The sixth episode, “Andy,” might be the gem of the season so far, adopting a languid, discursive tone that’s joyously divorced from some of the unfortunate sitcom set-ups that bog down the lesser installments (it, not coincidentally, also features a pretty spectacular supporting turn from Andy Dick, who sheds his typically grating mannerisms and gives a real, moving performance). Like a relationship, “Love” is filled with ups and downs, breakthroughs and fallouts, moments of sweetness and moments of jaw-dropping cruelty. It’s not very consistent, which would be a problem if it weren’t so easy to watch: like “Master of None,” this is a show you could easily binge-watch in an entire day if you had the time. As brutal as the show can be, it never forgets to be funny, which has been a problem with some of Apatow’s later films.

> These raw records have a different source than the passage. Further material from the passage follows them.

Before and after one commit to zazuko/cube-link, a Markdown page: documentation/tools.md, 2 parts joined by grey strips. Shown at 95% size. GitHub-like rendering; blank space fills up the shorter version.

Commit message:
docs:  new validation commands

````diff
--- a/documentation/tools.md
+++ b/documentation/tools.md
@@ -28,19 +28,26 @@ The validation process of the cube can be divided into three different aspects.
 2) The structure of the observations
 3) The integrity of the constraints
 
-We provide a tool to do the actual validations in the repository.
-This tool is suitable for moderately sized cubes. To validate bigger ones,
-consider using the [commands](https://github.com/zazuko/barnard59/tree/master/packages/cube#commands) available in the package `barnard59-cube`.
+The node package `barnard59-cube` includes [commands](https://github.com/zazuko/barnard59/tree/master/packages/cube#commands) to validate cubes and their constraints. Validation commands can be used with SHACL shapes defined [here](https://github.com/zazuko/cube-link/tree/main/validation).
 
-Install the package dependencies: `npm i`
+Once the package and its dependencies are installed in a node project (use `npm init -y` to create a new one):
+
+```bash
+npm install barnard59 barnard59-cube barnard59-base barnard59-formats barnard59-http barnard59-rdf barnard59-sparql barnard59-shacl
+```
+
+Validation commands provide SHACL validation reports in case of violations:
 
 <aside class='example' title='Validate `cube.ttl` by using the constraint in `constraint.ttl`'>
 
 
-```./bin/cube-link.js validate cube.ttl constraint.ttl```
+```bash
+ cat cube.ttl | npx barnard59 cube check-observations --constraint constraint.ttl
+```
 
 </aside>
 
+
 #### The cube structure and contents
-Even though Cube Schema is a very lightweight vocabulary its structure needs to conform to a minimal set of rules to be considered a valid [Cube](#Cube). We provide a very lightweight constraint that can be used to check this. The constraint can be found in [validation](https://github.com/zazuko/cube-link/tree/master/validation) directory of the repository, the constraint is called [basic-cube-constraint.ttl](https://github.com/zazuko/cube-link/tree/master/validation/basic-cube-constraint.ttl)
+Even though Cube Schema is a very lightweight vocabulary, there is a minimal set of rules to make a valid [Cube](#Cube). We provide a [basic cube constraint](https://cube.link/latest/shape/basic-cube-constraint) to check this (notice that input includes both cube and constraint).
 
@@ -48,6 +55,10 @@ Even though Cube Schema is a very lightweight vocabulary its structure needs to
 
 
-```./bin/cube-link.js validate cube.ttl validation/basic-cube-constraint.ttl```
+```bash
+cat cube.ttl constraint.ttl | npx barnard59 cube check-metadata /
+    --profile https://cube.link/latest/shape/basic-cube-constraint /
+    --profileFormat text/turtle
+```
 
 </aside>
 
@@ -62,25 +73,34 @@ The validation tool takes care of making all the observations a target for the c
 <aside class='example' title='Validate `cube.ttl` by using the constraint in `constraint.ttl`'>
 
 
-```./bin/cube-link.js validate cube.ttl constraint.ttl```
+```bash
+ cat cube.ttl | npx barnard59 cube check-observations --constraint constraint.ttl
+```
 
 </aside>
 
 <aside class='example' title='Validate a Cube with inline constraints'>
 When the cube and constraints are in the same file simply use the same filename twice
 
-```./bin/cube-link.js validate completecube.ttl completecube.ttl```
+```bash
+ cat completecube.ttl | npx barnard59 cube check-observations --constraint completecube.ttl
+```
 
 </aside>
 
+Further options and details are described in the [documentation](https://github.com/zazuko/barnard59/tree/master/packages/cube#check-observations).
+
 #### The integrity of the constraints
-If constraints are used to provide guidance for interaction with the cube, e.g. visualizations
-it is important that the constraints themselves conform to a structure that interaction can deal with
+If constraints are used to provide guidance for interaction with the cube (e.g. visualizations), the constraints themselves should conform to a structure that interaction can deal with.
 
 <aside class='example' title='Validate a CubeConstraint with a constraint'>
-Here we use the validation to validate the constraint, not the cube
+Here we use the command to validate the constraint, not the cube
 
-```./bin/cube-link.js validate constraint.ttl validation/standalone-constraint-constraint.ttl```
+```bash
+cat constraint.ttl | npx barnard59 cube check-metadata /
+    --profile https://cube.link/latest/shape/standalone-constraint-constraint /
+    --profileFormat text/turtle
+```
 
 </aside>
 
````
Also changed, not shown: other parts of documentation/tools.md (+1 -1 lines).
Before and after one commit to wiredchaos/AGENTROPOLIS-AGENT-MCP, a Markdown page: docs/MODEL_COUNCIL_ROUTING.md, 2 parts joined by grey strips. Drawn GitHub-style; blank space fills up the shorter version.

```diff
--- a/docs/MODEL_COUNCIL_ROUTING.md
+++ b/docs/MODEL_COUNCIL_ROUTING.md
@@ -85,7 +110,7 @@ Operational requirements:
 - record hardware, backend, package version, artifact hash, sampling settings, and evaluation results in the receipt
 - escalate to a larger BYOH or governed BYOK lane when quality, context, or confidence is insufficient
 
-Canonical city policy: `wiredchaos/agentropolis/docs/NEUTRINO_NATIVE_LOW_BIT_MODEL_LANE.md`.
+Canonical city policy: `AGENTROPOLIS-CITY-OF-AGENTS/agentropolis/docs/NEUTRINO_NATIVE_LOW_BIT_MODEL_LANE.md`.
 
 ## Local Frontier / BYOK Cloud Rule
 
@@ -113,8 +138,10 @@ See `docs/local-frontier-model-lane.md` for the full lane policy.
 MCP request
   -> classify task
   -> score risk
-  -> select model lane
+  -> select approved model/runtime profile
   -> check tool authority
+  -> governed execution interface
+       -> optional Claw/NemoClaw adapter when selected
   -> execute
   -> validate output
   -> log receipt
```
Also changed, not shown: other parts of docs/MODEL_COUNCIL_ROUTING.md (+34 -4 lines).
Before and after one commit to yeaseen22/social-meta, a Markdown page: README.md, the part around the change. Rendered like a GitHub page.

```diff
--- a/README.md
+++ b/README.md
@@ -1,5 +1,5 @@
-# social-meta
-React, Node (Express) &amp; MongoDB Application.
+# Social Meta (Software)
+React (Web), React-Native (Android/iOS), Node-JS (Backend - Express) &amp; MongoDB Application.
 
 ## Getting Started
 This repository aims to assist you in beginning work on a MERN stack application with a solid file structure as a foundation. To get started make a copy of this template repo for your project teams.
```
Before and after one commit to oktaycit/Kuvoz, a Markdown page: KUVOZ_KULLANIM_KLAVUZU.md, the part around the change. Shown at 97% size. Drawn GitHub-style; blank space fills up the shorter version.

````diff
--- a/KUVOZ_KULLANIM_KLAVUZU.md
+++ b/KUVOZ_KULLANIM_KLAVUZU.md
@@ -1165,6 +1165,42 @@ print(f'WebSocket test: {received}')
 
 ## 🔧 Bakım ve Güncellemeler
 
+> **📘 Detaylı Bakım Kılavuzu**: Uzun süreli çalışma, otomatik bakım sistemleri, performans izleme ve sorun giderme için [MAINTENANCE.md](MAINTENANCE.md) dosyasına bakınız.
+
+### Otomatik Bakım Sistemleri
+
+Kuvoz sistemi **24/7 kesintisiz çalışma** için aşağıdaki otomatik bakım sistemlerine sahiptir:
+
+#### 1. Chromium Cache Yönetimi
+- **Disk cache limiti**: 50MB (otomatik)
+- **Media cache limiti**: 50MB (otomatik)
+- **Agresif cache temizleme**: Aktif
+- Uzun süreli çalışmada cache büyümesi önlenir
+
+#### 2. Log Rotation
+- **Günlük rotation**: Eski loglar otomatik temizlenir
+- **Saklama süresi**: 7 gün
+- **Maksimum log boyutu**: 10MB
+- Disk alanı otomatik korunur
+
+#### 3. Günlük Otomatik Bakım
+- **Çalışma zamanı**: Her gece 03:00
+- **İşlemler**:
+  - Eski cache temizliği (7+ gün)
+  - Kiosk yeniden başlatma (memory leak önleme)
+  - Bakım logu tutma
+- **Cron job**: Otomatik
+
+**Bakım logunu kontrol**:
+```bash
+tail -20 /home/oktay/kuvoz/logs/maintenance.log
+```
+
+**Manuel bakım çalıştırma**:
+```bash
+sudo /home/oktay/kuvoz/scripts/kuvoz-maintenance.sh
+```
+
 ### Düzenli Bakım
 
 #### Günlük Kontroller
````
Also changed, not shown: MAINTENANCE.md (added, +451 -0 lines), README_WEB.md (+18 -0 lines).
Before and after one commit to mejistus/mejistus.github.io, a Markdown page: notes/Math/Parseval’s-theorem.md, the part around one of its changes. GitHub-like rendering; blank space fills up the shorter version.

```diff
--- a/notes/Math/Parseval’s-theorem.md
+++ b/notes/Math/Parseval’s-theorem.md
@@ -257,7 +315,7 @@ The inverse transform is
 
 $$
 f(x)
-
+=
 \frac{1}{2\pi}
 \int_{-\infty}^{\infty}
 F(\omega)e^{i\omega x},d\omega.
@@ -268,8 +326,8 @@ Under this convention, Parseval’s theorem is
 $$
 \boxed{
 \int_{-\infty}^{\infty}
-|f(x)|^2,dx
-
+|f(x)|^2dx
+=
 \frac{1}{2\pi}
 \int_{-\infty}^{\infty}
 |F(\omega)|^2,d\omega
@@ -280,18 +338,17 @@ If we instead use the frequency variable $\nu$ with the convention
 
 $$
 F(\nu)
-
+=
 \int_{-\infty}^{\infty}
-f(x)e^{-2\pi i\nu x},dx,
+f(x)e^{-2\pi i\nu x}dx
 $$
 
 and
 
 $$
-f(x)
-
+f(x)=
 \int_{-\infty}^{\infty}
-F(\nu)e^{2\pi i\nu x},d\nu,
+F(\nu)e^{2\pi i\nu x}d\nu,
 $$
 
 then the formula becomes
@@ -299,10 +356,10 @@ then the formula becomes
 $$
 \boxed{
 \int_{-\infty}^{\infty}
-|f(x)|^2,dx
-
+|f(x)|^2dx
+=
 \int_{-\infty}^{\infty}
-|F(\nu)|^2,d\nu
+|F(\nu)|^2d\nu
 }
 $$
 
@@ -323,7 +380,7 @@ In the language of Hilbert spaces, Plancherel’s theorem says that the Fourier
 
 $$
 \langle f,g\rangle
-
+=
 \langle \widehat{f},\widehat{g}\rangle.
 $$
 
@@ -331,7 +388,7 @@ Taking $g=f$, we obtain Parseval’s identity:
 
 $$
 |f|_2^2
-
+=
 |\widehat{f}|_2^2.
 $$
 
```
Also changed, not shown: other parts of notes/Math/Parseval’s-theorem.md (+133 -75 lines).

As Gus, Rust is magnificent. His is a performance of astonishing observation and depth. It doesn’t hurt that Rust is a natural clown, earnest and self-deprecating: he’s like the coolest nerd in biology class. As Mickey, Jacobs gives us a lacerating display of self-loathing that’s undercut with moments of shocking tenderness. She’s a knockout, and one of the more consistently underestimated comic actresses in her age range (a scene in the seventh episode where her tantrum gets both her and Gus thrown out of the Magic Castle is a master class in comic passive-aggression). The show is stacked with faces from the alt-comedy community, including Bret Gelman as Mickey’s creepy boss, Charlene Yi of “Knocked Up,” Will Sasso as a suspiciously friendly waiter and even Judd’s little girl Iris as a pampered child actress who, wouldn’t you know it, ends up having a heart after all. The show is largely directed by sitcom vet Dean Holland, though guys like Joe Swanberg — who’s great at this sort of low-key, relationship-driven material — and Steve Buscemi, who’s no doubt been chomping at the bit to direct after watching his pal Louis C.K. do it with the uneven “Horace and Pete,” sometimes step into the director’s chair. But none of this would mean a thing if the show weren’t as soulful, sweet and charming as it ends up being. Like its characters, “Love” is imperfect and proud of it. Perhaps it’s better that way.
Grades: “Pilot,” C+. “One Long Day,” A-. “Tested,” B-. “Party in the Hills,” B. “The Date,” B+ “Andy, A- “Magic” B+
If you like what you’ve read, be sure to hit the recommend button below, to pass the story along to your followers. As always, consider following Panel & Frame for more emerging voices in Film, Comics, Literature, and Art!